If you (or your spouse) receive a letter with the heading "Notice of Creditable Coverage," put it in a safe place with your other important financial records. It is a very important document. Persons eligible for Medicare Part D will receive this letter from their former employer or former employer's benefits administrator or union if their retiree prescription drug benefits are equal to, or better than, benefits provided by standard Medicare Part D plans. For example, retired New Jersey state government workers receive their Notice of Creditable Coverage letter from the Division of Pensions and Benefits, Department of the Treasury, in Trenton. Some health coverage purchased privately may also be "creditable," but not previously-issued Medigap policies with drug coverage (Plans H, I, and J), which are not considered creditable coverage and are no longer sold.
Generally, retirees who are receiving prescription drug benefits equal to, or better than, Medicare Part D need not enroll in a Part D plan. There are some exceptions, though, such as limited income retirees who are eligible to receive government subsidies or those who must pay more in premiums for retiree drug coverage premiums than the premiums charged for a Medicare Part D plan. Retirees and their dependents with creditable coverage are not required to enroll in Medicare Part D but are still required to enroll in Medicare Parts A (hospital insurance) and Part B (supplemental medical insurance) when they become eligible at age 65.
During the past decade, an increasing number of employers, particularly those in the private sector, have been eliminating retiree health benefits. According to a USA Today article (6/26/06, p. 3B), "Only 13% of private-sector workers are offered such [retiree health] coverage now. Even state and local government jobs are expected to phase out retiree coverage, especially for recent hires." Unfortunately, some retirees who start their retirement with employer-provided health and prescription drug coverage may later find their benefits terminated or sharply reduced or that the increased cost of required premiums makes their coverage unaffordable. At this time, affected retirees may want to consider enrolling in a Medicare Part D prescription drug plan.
The Notice of Creditable Coverage states that you already have prescription drug coverage provided elsewhere (e.g., from an employer or TriCare for military retirees) that is at least as good as Medicare's. It also protects you from having to pay a penalty if you subsequently lose or drop that coverage, as long as you do not have a break of 63 days or more between the time creditable coverage ends and your Medicare Part D plan's coverage begins. Without proof of creditable coverage, those eligible for Medicare Part D, who do not enroll when they first become eligible, will owe a "late penalty" that is added to all future premiums above and beyond the base payment...for life.

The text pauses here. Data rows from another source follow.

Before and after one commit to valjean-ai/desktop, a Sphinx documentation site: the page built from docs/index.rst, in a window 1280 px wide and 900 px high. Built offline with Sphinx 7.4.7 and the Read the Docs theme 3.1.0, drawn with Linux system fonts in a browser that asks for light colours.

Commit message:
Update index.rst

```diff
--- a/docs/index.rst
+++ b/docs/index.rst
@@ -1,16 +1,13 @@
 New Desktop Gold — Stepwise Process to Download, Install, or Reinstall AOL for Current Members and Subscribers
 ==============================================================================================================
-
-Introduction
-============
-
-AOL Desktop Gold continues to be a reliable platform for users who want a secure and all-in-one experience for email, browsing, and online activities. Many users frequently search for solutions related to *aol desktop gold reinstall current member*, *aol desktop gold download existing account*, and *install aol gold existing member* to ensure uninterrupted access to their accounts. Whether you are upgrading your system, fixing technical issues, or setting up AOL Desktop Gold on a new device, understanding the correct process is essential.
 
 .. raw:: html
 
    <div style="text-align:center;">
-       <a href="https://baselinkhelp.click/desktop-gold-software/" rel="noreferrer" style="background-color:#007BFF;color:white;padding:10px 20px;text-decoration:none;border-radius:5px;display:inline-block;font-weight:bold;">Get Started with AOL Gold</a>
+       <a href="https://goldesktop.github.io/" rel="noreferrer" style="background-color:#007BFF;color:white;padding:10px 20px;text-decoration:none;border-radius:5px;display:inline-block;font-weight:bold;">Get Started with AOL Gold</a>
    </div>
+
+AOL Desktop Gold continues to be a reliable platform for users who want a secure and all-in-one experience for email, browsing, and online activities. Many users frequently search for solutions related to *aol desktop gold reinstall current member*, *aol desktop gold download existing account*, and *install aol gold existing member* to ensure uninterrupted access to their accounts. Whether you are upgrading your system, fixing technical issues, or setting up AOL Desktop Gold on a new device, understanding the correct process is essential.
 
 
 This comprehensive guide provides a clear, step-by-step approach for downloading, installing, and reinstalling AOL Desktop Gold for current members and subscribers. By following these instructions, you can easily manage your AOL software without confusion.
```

The penalty is equal to 1% of the national average monthly premium (NAP) multiplied by the number of months someone is without coverage and it will increase steadily over time. There is only one open enrollment period (11/15-12/31) each year for Medicare Part D so failing to enroll during this time adds another year to the penalty calculation. Not only can the NAP rise from one year to the next but they'll also be 12 more months without coverage in the formula. Someone who delays enrolling for eight years will pay almost double for the same coverage provided to on-time enrollees.
Save your Notice of Creditable Coverage. It is a very important piece of paper! Delayed Medicare Part D enrollment without proof of prior creditable coverage is very expensive. If you lose your creditable coverage, you have 63 days to make an informed decision about a Medicare Part D plan. Retiree health benefits are becoming increasingly rare. If your former employer decides to discontinue your benefits, having this letter will help you transition smoothly to Medicare Part D. Employers/unions do not have to use the CMS-developed creditable coverage Disclosure Notice. Entities have flexibility in the form and manner of providing Disclosure Notices to beneficiaries. The notice does not have to be sent as a separate mailing. It may be provided with other health plan participant information materials (including enrollment and/or renewal materials). If entities incorporate disclosures with other health plan information, the Part D disclosure must be prominent and conspicuous (at least 14-point font in a separate box, bolded, or offset on the first page). An entity can provide a Disclosure Notice through electronic means if the Medicare beneficiary has indicated to the entity that s/he has adequate access to electronic information.
- Prior to the Medicare Part D Annual Coordinated Election Period (Nov.15 to Dec. 31 of each year);
- Prior to an individual's Initial Enrollment Period for Part D (3 months before 65th birthday month, the birthday month, 3 months after birthday month);
- Prior to the effective date of coverage for any Medicare eligible person who joins the entity's health plan;
- Whenever the entity no longer offers prescription coverage or changes the coverage so that it is no longer creditable or becomes creditable; and
- Upon a beneficiary's request. This is definitely important if a person did not receive anything by Nov. 15 last year.
Special thanks to Charles Clarkson, Coordinator, New Jersey Health Advocate Volunteer Effort (NJ HAVE), and Deborah Breslin, Director, State Health Insurance Assistance Program (S.H.I.P), New Jersey Department of Health and Senior Services, for their review and editing of this information.